Big radio companies ditch smaller market stations

by BILL VIRGIN, Seattle Post-Intelligencer

Two members of the Federal Communications Commission are in town today for an informal hearing on media ownership rules and the potential dangers of companies with extensive holdings of broadcast properties, even as some of those big companies are themselves rethinking the "bigger is better" philosophy.

Commissioners Michael Copps and Jonathan Adelstein, who have been critical of previous FCC attempts to loosen the rules on such issues as how many television stations one company can own nationally, or how many radio stations it can own in a single market, will convene the hearing at 6 p.m. at the downtown Seattle Public Library.

Advocates of changes say FCC rules should be updated to match the realities of the media marketplace, which has been expanded considerably with the Internet. Opponents say concentration of media properties in the hands of a few companies limits diversity of opinions and viewpoints and squelches local content.

In radio, much of the criticism has been aimed at Clear Channel Communications, which owns 1,150 radio stations nationally, including six in Seattle (the current maximum permitted for one company in Seattle is eight, including a maximum of five AM or FM stations).

Interestingly, the Seattle hearing comes as Clear Channel has announced plans to sell 448 stations in markets smaller than the top 100; among those on the list are stations in Yakima, the Tri-Cities and Centralia. Another big radio operator with Seattle properties, CBS, also has unloaded 17 stations in five markets.

Even Seattle-based Fisher Communications, a relatively small player in the business, is getting out of small-market radio by selling or putting up for sale 24 stations in Eastern Washington and Montana. That would leave it with just three radio stations, all in Seattle.

So what has changed in the business model or operating philosophy that earlier had companies assembling as many stations in as many markets as they could afford?

Tom Taylor, editor in chief of the trade publication Inside Radio, says the reasons differ by company, although there are some common themes.

"For Clear Channel, it's more a change from the earlier philosophy that they needed to be everywhere, to offer advertisers access to the entire country (all 300 markets)," Taylor says in an e-mail. "It's axiomatic that it takes almost as much management attention to operate in Casper, Wyo., as it does in Denver or Seattle -- and now the vision from San Antonio (Clear Channel's headquarters city) is that they can shed those 448 stations in 90 smaller markets, and still be the radio company with the largest reach (by far). Note that they're keeping over 100 of their markets outside the top 100."

CBS Radio, meanwhile, has defined itself as a large-market operator, Taylor says, which has pushed it to unload medium-size markets such as Fresno, Calif. In other markets, "They just weren't able to acquire additional stations," and it makes more sense to devote time and attention to those where it owns five or more.

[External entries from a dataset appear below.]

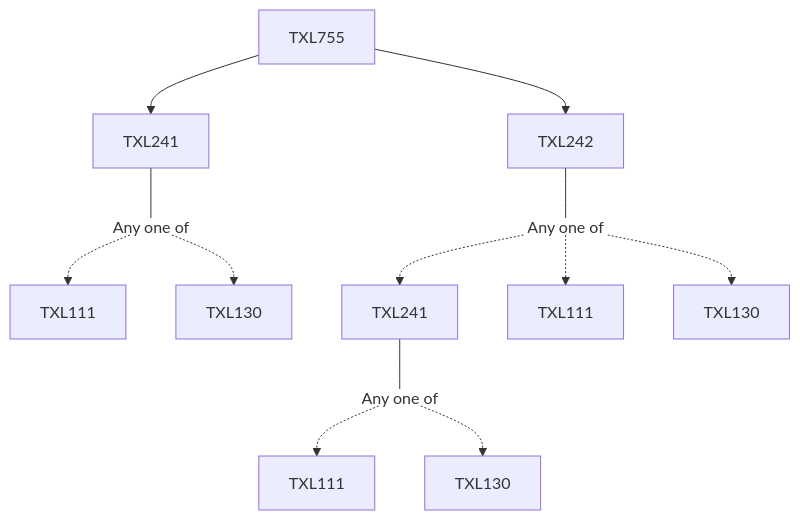
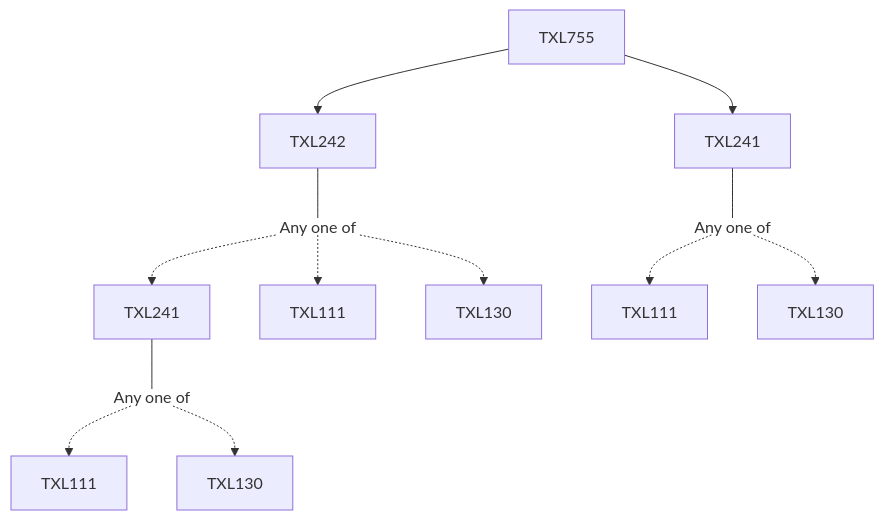
The diagram in content/Textile and Fibre Engineering/TXL755.md (KeshavBansal0122/CoS_Website), drawn with Mermaid before and after one commit. The commit also changed other lines of this file and 392 other files, not shown here.

````diff
--- a/content/Textile and Fibre Engineering/TXL755.md
+++ b/content/Textile and Fibre Engineering/TXL755.md
@@ -13,19 +13,19 @@
 ```mermaid
 flowchart TD
 TXL755-844[TXL755]
 TXL755-844 --> TXL242-844[TXL242]
+TXL242-844 --- Or848[Any one of]:::empty
+TXL241-849 --- Or850[Any one of]:::empty
+Or850 -.-> TXL111-851[TXL111]
+Or850 -.-> TXL130-852[TXL130]
+Or848 -.-> TXL241-849[TXL241]
+Or848 -.-> TXL111-853[TXL111]
+Or848 -.-> TXL130-854[TXL130]
+TXL755-844 --> TXL241-844[TXL241]
 TXL241-844 --- Or845[Any one of]:::empty
 Or845 -.-> TXL111-846[TXL111]
 Or845 -.-> TXL130-847[TXL130]
-TXL755-844 --> TXL241-844[TXL241]
-TXL242-844 --- Or848[Any one of]:::empty
-Or848 -.-> TXL241-849[TXL241]
-TXL241-849 --- Or850[Any one of]:::empty
-Or850 -.-> TXL111-851[TXL111]
-Or850 -.-> TXL130-852[TXL130]
-Or848 -.-> TXL111-853[TXL111]
-Or848 -.-> TXL130-854[TXL130]
 
 classDef empty height:17px, fill:transparent, stroke:transparent;
 classDef trueEmpty height:0px, width:0px;
 ```
````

In some cases, media companies find potential investments they like better. Fisher, for example, has been investing the proceeds of the radio sales into television, particularly Spanish-language outlets in the Northwest.

As the large radio conglomerates unload properties, it raises the question: Will the stations go to smaller, more local operators who will restore more local programming, or will those new owners simply fill more time with syndicated content off the satellite?

"I really think there's a whole category of former operators (people who sold out years ago and profited handsomely) and smaller but ambitious operators who like the local-market radio model," Taylor writes. But listeners don't necessarily object to national programming or prefer local if what's coming from the satellite is something they like. Notes Taylor, "It's a question of fitting together the best programming from all sources, and having the local focus and patience to operate the right formats.

article originally published at http://seattlepi.nwsource.com/tv/294091_radiobeat30.html.

The media's job is to interest the public in the public interest. -John Dewey